*** Source data ***

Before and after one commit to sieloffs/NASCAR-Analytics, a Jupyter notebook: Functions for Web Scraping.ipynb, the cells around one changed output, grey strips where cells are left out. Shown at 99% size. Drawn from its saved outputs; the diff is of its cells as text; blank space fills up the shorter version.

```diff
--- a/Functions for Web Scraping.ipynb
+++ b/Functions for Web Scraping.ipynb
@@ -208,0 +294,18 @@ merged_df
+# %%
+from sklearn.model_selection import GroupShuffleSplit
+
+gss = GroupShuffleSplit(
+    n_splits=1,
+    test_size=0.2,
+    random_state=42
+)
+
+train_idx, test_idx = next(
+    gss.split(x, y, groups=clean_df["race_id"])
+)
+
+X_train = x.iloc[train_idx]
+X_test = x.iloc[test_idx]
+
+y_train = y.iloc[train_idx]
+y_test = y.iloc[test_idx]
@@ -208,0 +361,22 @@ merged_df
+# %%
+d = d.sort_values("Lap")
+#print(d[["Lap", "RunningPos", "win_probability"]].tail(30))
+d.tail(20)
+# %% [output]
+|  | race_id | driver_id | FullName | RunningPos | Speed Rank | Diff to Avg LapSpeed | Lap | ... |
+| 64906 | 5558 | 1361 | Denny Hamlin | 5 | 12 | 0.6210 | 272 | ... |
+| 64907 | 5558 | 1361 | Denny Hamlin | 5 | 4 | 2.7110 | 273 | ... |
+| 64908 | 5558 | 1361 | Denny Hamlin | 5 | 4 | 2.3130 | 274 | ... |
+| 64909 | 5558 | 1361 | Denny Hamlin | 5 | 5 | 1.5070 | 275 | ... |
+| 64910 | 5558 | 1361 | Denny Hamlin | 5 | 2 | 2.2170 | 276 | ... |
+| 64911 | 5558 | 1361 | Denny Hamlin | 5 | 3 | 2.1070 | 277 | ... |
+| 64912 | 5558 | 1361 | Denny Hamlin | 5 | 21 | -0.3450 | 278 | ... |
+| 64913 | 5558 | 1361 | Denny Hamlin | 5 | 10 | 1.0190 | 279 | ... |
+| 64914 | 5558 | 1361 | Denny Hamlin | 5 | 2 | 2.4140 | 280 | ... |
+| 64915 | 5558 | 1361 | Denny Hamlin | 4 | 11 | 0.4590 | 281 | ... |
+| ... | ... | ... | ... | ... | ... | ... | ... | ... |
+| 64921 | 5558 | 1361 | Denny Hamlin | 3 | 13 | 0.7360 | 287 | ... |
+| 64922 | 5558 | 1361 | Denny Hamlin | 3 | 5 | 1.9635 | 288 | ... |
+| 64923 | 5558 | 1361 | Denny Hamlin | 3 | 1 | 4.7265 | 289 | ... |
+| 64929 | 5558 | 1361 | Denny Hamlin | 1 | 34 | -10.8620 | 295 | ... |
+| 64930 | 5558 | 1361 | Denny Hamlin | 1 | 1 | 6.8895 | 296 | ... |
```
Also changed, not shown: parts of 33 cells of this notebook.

*** End of Source data ***

- **Work to be completed**
Repeat the material above in full, quoting it exactly.

- **Written solution**
Before and after one commit to sieloffs/NASCAR-Analytics, a Jupyter notebook: Functions for Web Scraping.ipynb, the cells around one changed output, grey strips where cells are left out. Shown at 99% size. Drawn from its saved outputs; the diff is of its cells as text; blank space fills up the shorter version.

```diff
--- a/Functions for Web Scraping.ipynb
+++ b/Functions for Web Scraping.ipynb
@@ -208,0 +294,18 @@ merged_df
+# %%
+from sklearn.model_selection import GroupShuffleSplit
+
+gss = GroupShuffleSplit(
+    n_splits=1,
+    test_size=0.2,
+    random_state=42
+)
+
+train_idx, test_idx = next(
+    gss.split(x, y, groups=clean_df["race_id"])
+)
+
+X_train = x.iloc[train_idx]
+X_test = x.iloc[test_idx]
+
+y_train = y.iloc[train_idx]
+y_test = y.iloc[test_idx]
@@ -208,0 +361,22 @@ merged_df
+# %%
+d = d.sort_values("Lap")
+#print(d[["Lap", "RunningPos", "win_probability"]].tail(30))
+d.tail(20)
+# %% [output]
+|  | race_id | driver_id | FullName | RunningPos | Speed Rank | Diff to Avg LapSpeed | Lap | ... |
+| 64906 | 5558 | 1361 | Denny Hamlin | 5 | 12 | 0.6210 | 272 | ... |
+| 64907 | 5558 | 1361 | Denny Hamlin | 5 | 4 | 2.7110 | 273 | ... |
+| 64908 | 5558 | 1361 | Denny Hamlin | 5 | 4 | 2.3130 | 274 | ... |
+| 64909 | 5558 | 1361 | Denny Hamlin | 5 | 5 | 1.5070 | 275 | ... |
+| 64910 | 5558 | 1361 | Denny Hamlin | 5 | 2 | 2.2170 | 276 | ... |
+| 64911 | 5558 | 1361 | Denny Hamlin | 5 | 3 | 2.1070 | 277 | ... |
+| 64912 | 5558 | 1361 | Denny Hamlin | 5 | 21 | -0.3450 | 278 | ... |
+| 64913 | 5558 | 1361 | Denny Hamlin | 5 | 10 | 1.0190 | 279 | ... |
+| 64914 | 5558 | 1361 | Denny Hamlin | 5 | 2 | 2.4140 | 280 | ... |
+| 64915 | 5558 | 1361 | Denny Hamlin | 4 | 11 | 0.4590 | 281 | ... |
+| ... | ... | ... | ... | ... | ... | ... | ... | ... |
+| 64921 | 5558 | 1361 | Denny Hamlin | 3 | 13 | 0.7360 | 287 | ... |
+| 64922 | 5558 | 1361 | Denny Hamlin | 3 | 5 | 1.9635 | 288 | ... |
+| 64923 | 5558 | 1361 | Denny Hamlin | 3 | 1 | 4.7265 | 289 | ... |
+| 64929 | 5558 | 1361 | Denny Hamlin | 1 | 34 | -10.8620 | 295 | ... |
+| 64930 | 5558 | 1361 | Denny Hamlin | 1 | 1 | 6.8895 | 296 | ... |
```
Also changed, not shown: parts of 33 cells of this notebook.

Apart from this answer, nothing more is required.